He added that they tried to approach Microsoft for intranet, by which, they could disseminate the study material among the students even after the internet ban. “We tried our best to get this service for the students, but the government didn’t approve despite multiple requests,” said Var.
Story of businessmen and traders is not any different. Bilal Bakshi, 37, runs a handicraft showroom on the famous Boulevard Road of Dal Lake.
Bilal’s customers are mostly tourists, and whenever they shop for more than Rs 10,000, and ask him for a “swipe machine”, he cannot provide that service, owing to the unavailability of internet at times. “The customers end up leaving my shop without buying the articles. I have lost more than Rs 20 lakh in 2018 due to internet shutdown. Unfortunately, there is not a single ATM within 7 km,” said Bilal.
Social networking sites like Facebook or online messaging platforms like WhatsApp have helped reduce the distance between the families and friends with the evolution of the internet. However, families in Kashmir are often bereft of this facility. Imtiaz Ahmad Mir, a 36-year-old neurosurgeon working in Saudi Arabia, hails from Chadoora – a village of Budgam district, where his mother and a younger brother live.
His mother, Sara Begum, is always worried whenever the internet is banned in Kashmir, as she cannot communicate with her son in this case.
While speaking to Newsclick, Sara said, “In 2016, calling and internet services were shut in Kashmir.

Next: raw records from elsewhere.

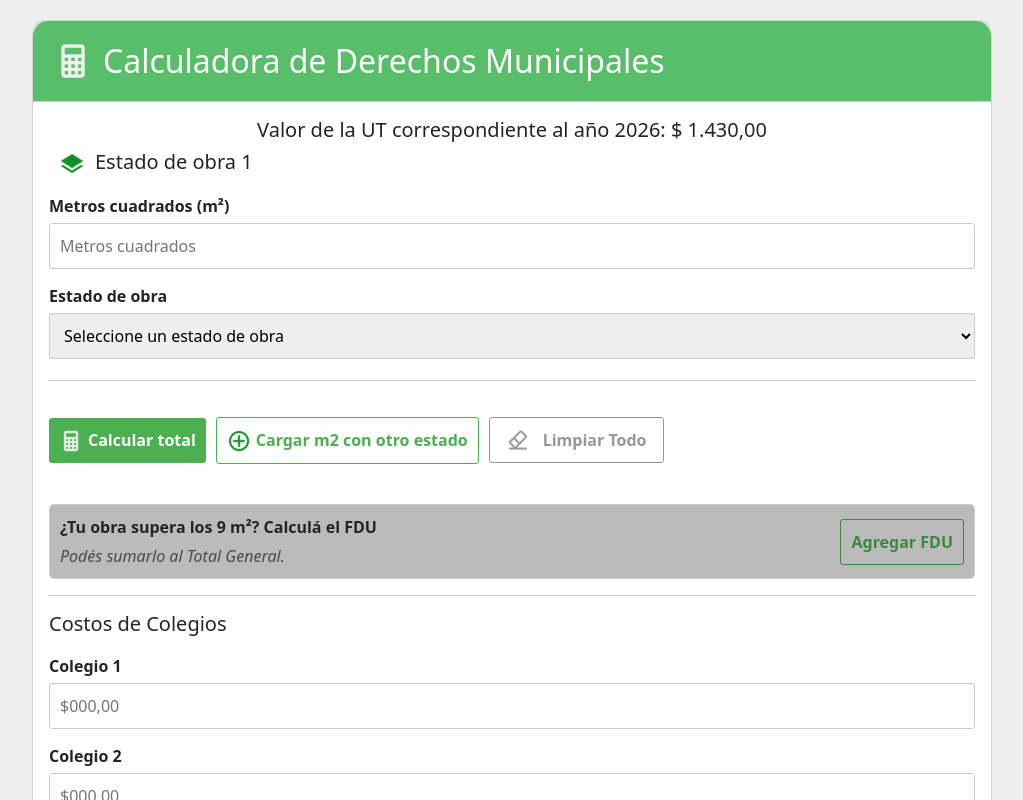
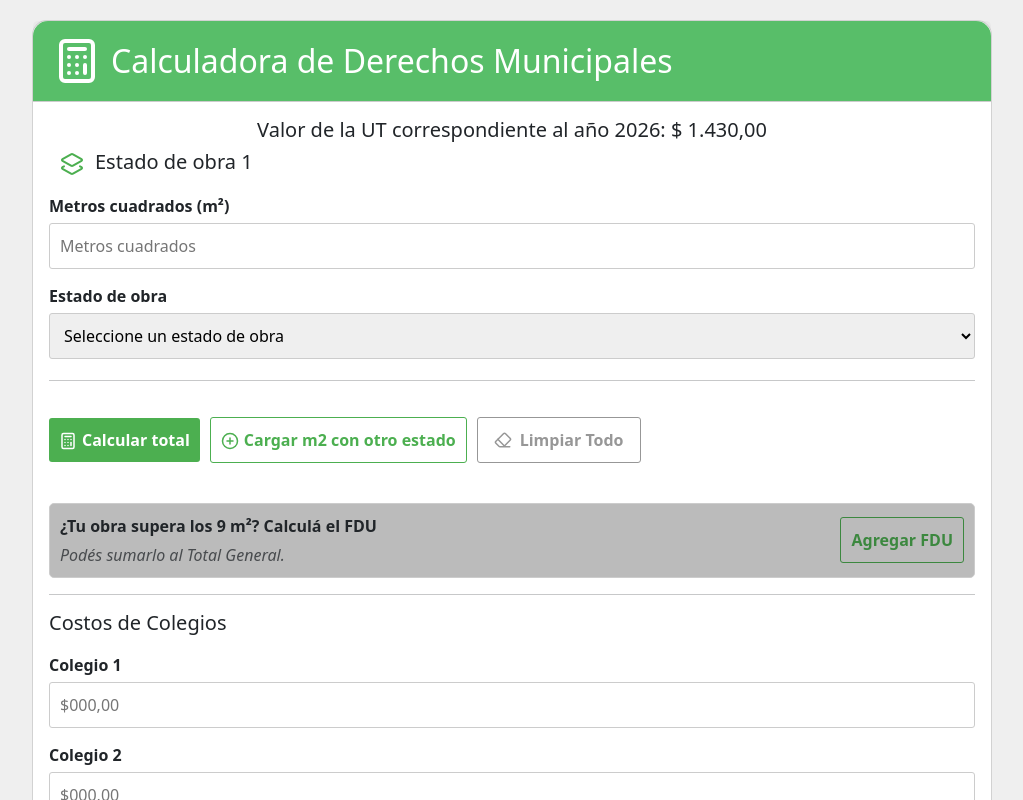
Before and after one commit to Reinert-Lucas/calculadora-muni, a React (Vite) app in the folder cliente/: page / in a window 1280 px wide. Shown: the top 800 px of the page, without its empty margins (128-1151 px from the left). Built offline with nearby package versions, Linux system fonts and the light colour scheme.

Commit message:
iconos de lucide-react

```diff
--- a/cliente/src/components/Form.tsx
+++ b/cliente/src/components/Form.tsx
@@ -2,12 +2,9 @@ import "../css/calculadora.css";
 import { useRef, useState, type FormEvent } from "react";
 import { calcularTotal, ErrorCalculo } from "../utils/calculadora";
 import { categorias, FDU_TRAMOS } from "../constants/impuestos";
+import { Layers2Icon, CalculatorIcon, PlusCircleIcon, EraserIcon } from "lucide-react";
 import ResultadosDetalle from "./ResultadosDetalle";
 import type { Resultado } from "../utils/types";
-import LayerIcon from "../imgs/layer-icon.png";
-import CalculadoraIcon from "../imgs/calculadora-icon.png";
-import AddIcon from "../imgs/add-icon.png";
-import BorrarIcon from "../imgs/borrar-icon.png";
 
 // Estado del formulario: todo string porque viene de inputs
 type ObraForm = { id: number; metros_cuadrados: string; estado: string };
@@ -103,7 +100,7 @@ function Form() {
         {obras.map((obra, index) => (
           <div key={obra.id}>
             <h5>
-              <img src={LayerIcon} alt="Estado de Obra" className="layer-icon" />
+              <Layers2Icon size={18} className="layer-icon" color="#4CAF50" />
               Estado de obra {index + 1}
             </h5>
             <label htmlFor={`m2-${obra.id}`}>Metros cuadrados (m²)</label>
@@ -153,15 +150,15 @@ function Form() {
 
         <section className="botones-section">
           <button type="submit">
-            <img src={CalculadoraIcon} alt="Calcular" />
+            <CalculatorIcon size={18} className="btn-icon" />
             Calcular total
           </button>
           <button type="button" onClick={agregarSeccion} className="agregar-seccion-btn">
-            <img src={AddIcon} alt="Añadir m2" />
+            <PlusCircleIcon size={18} className="btn-icon" />
             Cargar m2 con otro estado
           </button>
           <button type="button" className="limpiar-btn" onClick={limpiarTodo}>
-            <img src={BorrarIcon} alt="Borrar" />
+            <EraserIcon size={18} />
             Limpiar Todo
           </button>
         </section>
--- a/cliente/src/components/Header.tsx
+++ b/cliente/src/components/Header.tsx
@@ -1,9 +1,8 @@
-import CalculadoraIcon from "../imgs/calculadora-icon.png";
-
+import { CalculatorIcon } from "lucide-react";
 export default function Header() {
   return (
     <div className="header-container">
-      <img src={CalculadoraIcon} alt="Calculadora" />
+      <CalculatorIcon size={48} />
       <h1>Calculadora de Derechos Municipales</h1>
     </div>
   );
--- a/cliente/src/css/calculadora.css
+++ b/cliente/src/css/calculadora.css
@@ -51,9 +51,7 @@
     gap: 10px;
 }
 
-.botones-section img {
-    width: 1.5em;
-    height: 1.5em;
+.btn-icon {
     margin: 0 5px 0 0;
 }
 
```
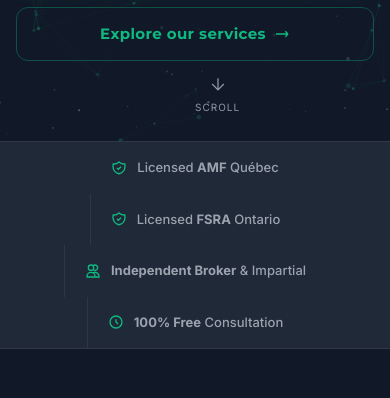
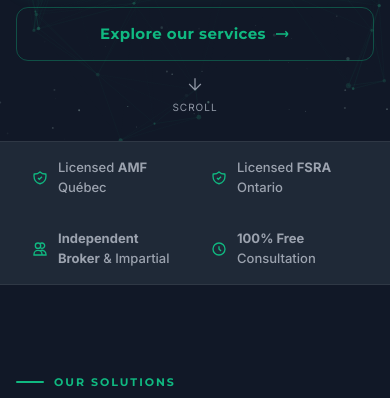
Before and after one commit to mouhcineshazy/mab-services, a Next.js app: page /en in a window 390 px wide. Shown: the part 735-1133 px from the top of the page. Built offline with nearby package versions, Linux system fonts and the light colour scheme; no server answers.

Commit message:
fix responsiveness for footer and header rendering on tablettes and phones displays

```diff
--- a/src/components/home/HeroSection.tsx
+++ b/src/components/home/HeroSection.tsx
@@ -126,10 +126,14 @@ export default function HeroSection() {
       </div>
 
       {/* Scroll indicator */}
-      <div className="absolute bottom-8 left-1/2 -translate-x-1/2 flex flex-col items-center gap-1.5 animate-bounce-slow pointer-events-none">
+      <button
+        onClick={() => document.getElementById('services')?.scrollIntoView({ behavior: 'smooth' })}
+        aria-label={t('scroll')}
+        className="absolute bottom-8 inset-x-0 flex flex-col items-center gap-1.5 animate-bounce-slow cursor-pointer hover:opacity-70 transition-opacity"
+      >
         <IconScrollDown className="w-5 h-5 text-content-subtle" />
         <span className="text-[10px] tracking-[0.1em] uppercase text-content-subtle">{t('scroll')}</span>
-      </div>
+      </button>
     </section>
   );
 }
--- a/src/components/home/TrustStrip.tsx
+++ b/src/components/home/TrustStrip.tsx
@@ -22,11 +22,11 @@ export default function TrustStrip() {
   return (
     <div className="bg-[var(--bg-2)] border-y border-[var(--border)]">
       <div className="max-w-[1200px] mx-auto px-4 sm:px-6 lg:px-8">
-        <div className="flex flex-wrap items-center justify-center divide-x divide-[var(--border)]">
+        <div className="grid grid-cols-2 sm:grid-cols-4 sm:divide-x sm:divide-[var(--border)]">
           {items.map(({ key, icon }) => (
             <div
               key={key}
-              className="flex items-center gap-2.5 px-5 sm:px-8 py-4 text-[13px] font-medium text-content-muted"
+              className="flex items-center justify-center gap-2.5 px-4 sm:px-6 lg:px-8 py-4 sm:py-5 text-[13px] font-medium text-content-muted"
             >
               {icon}
               <span dangerouslySetInnerHTML={{ __html: t.raw(key) as string }} />
--- a/src/components/layout/Footer.tsx
+++ b/src/components/layout/Footer.tsx
@@ -32,11 +32,16 @@ export default function Footer() {
     <footer className="bg-[var(--bg-3)] border-t border-[var(--border)]">
       <div className="max-w-[1200px] mx-auto px-4 sm:px-6 lg:px-8 pt-14 pb-0">
 
-        {/* Main grid */}
-        <div className="grid grid-cols-1 sm:grid-cols-2 lg:grid-cols-4 gap-10 pb-12 border-b border-[var(--border)]">
+        {/* Main grid
+            Phone  (<640): 2 cols — brand full-width, nav+services side-by-side, legal full-width
+            Tablet (640+): 3 cols — brand full-width row, then nav / services / legal in one row
+            Desktop(1024+): 4 cols — brand + 3 link sections in one row */}
+        <div className="grid grid-cols-2 sm:grid-cols-3 lg:grid-cols-4 gap-8 lg:gap-10 pb-12 border-b border-[var(--border)]">
 
           {/* Brand */}
-          <div className="sm:col-span-2 lg:col-span-1">
+          <div className="col-span-2 sm:col-span-3 lg:col-span-1">
+            <div className="flex flex-col sm:flex-row sm:items-start sm:justify-between lg:flex-col gap-5 sm:gap-0 lg:gap-0">
+              <div>
                 <Link href="/" className="flex items-center gap-2.5 font-heading font-extrabold text-[17px] tracking-wide mb-4">
                   <LogoMark size={32} />
                   <span>MAB <span className="font-medium text-content-muted">SERVICES</span></span>
@@ -44,7 +49,8 @@ export default function Footer() {
                 <p className="text-sm text-content-muted leading-relaxed max-w-[240px] mb-5">
                   {t('tagline')}
                 </p>
-            <div className="flex items-center gap-2">
+              </div>
+              <div className="flex items-center gap-2 sm:mt-1 lg:mt-0">
                 <a
                   href="https://facebook.com"
                   target="_blank"
@@ -63,6 +69,7 @@ export default function Footer() {
                 >
                   <IconLinkedIn className="w-4 h-4" />
                 </a>
+              </div>
             </div>
           </div>
 
@@ -95,7 +102,7 @@ export default function Footer() {
           </div>
 
           {/* Legal + contact */}
-          <div>
+          <div className="col-span-2 sm:col-span-1">
             <p className="text-[12px] font-bold uppercase tracking-[0.12em] text-em mb-4">{t('legal')}</p>
             <ul className="flex flex-col gap-2.5 mb-6">
               {legalLinks.map(({ label, href }) => (
@@ -118,11 +125,11 @@ export default function Footer() {
         </div>
 
         {/* Bottom bar */}
-        <div className="py-5 flex flex-col md:flex-row items-start md:items-center justify-between gap-3">
+        <div className="py-5 flex flex-col sm:flex-row items-start sm:items-center justify-between gap-3">
           <p className="text-[11px] text-content-subtle leading-relaxed max-w-3xl">
             {t('disclaimer')}
           </p>
-          <div className="flex flex-col items-start md:items-end gap-1 flex-shrink-0">
+          <div className="flex flex-col items-start sm:items-end gap-1 flex-shrink-0">
             <p className="text-xs text-content-subtle whitespace-nowrap">
               {t('copyright', { year })}
             </p>
--- a/src/components/layout/Navbar.tsx
+++ b/src/components/layout/Navbar.tsx
@@ -72,7 +72,7 @@ export default function Navbar() {
           </Link>
 
           {/* Desktop nav */}
-          <div className="hidden md:flex flex-1 justify-center items-center gap-0.5">
+          <div className="hidden xl:flex flex-1 justify-center items-center gap-0.5">
             {ROUTES.map(({ key, href }) => (
               <Link
                 key={key}
@@ -91,7 +91,7 @@ export default function Navbar() {
           </div>
 
           {/* Right side: lang + CTA */}
-          <div className="hidden md:flex shrink-0 items-center gap-2">
+          <div className="hidden xl:flex shrink-0 items-center gap-2">
             <LangSwitcher />
             {CONSULTATION_CAL_CONFIGURED ? (
               <CalPopupButton calLink={CONSULTATION_CAL_LINK} namespace="consultation" layout="month_view" className="btn btn-primary text-sm px-5 py-2.5">
@@ -107,7 +107,7 @@ export default function Navbar() {
           </div>
 
           {/* Mobile: lang + hamburger */}
-          <div className="flex md:hidden items-center gap-2">
+          <div className="flex xl:hidden items-center gap-2">
             <LangSwitcher />
             <button
               onClick={() => setMobileOpen(!mobileOpen)}
@@ -126,7 +126,7 @@ export default function Navbar() {
       {/* Mobile menu */}
       <div
         className={cn(
-          'md:hidden border-t border-[var(--border)] bg-[var(--bg-2)] transition-all duration-300 overflow-hidden',
+          'xl:hidden border-t border-[var(--border)] bg-[var(--bg-2)] transition-all duration-300 overflow-hidden',
           mobileOpen ? 'max-h-[500px] opacity-100' : 'max-h-0 opacity-0',
         )}
       >
```
Lines whose indentation alone changed are shown as unchanged.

It was during this period that my husband died, and we were not able to inform Bilal, and he could not see his father one last time. He could not perform his last rites.”
Journalists too, who are reporting from Kashmir, have a hard time.
Adil Hussain, a photojournalist from Kashmir is working with Polaris Images, which is based out of New York. Adil says that it is difficult to send his photographs to the desk due to the internet ban. “After spending so much time, and putting myself in danger covering the incidents, my photographs become irrelevant because I’m not able to file them on time,” said Adil.
During the ban, only lease lines are functioning that too with 1.5 or 1 GBPS speed, with which, it impossible to send a large file.
Many political analysts believe that the government at the Centre must change its strategies vis-à-vis the people of Kashmir. Right to information is a fundamental right of every human being, and Kashmiris are no different.
Read more: For Kashmir’s Students, a Hundred Dreams Lie Shattered as Conflict Escalates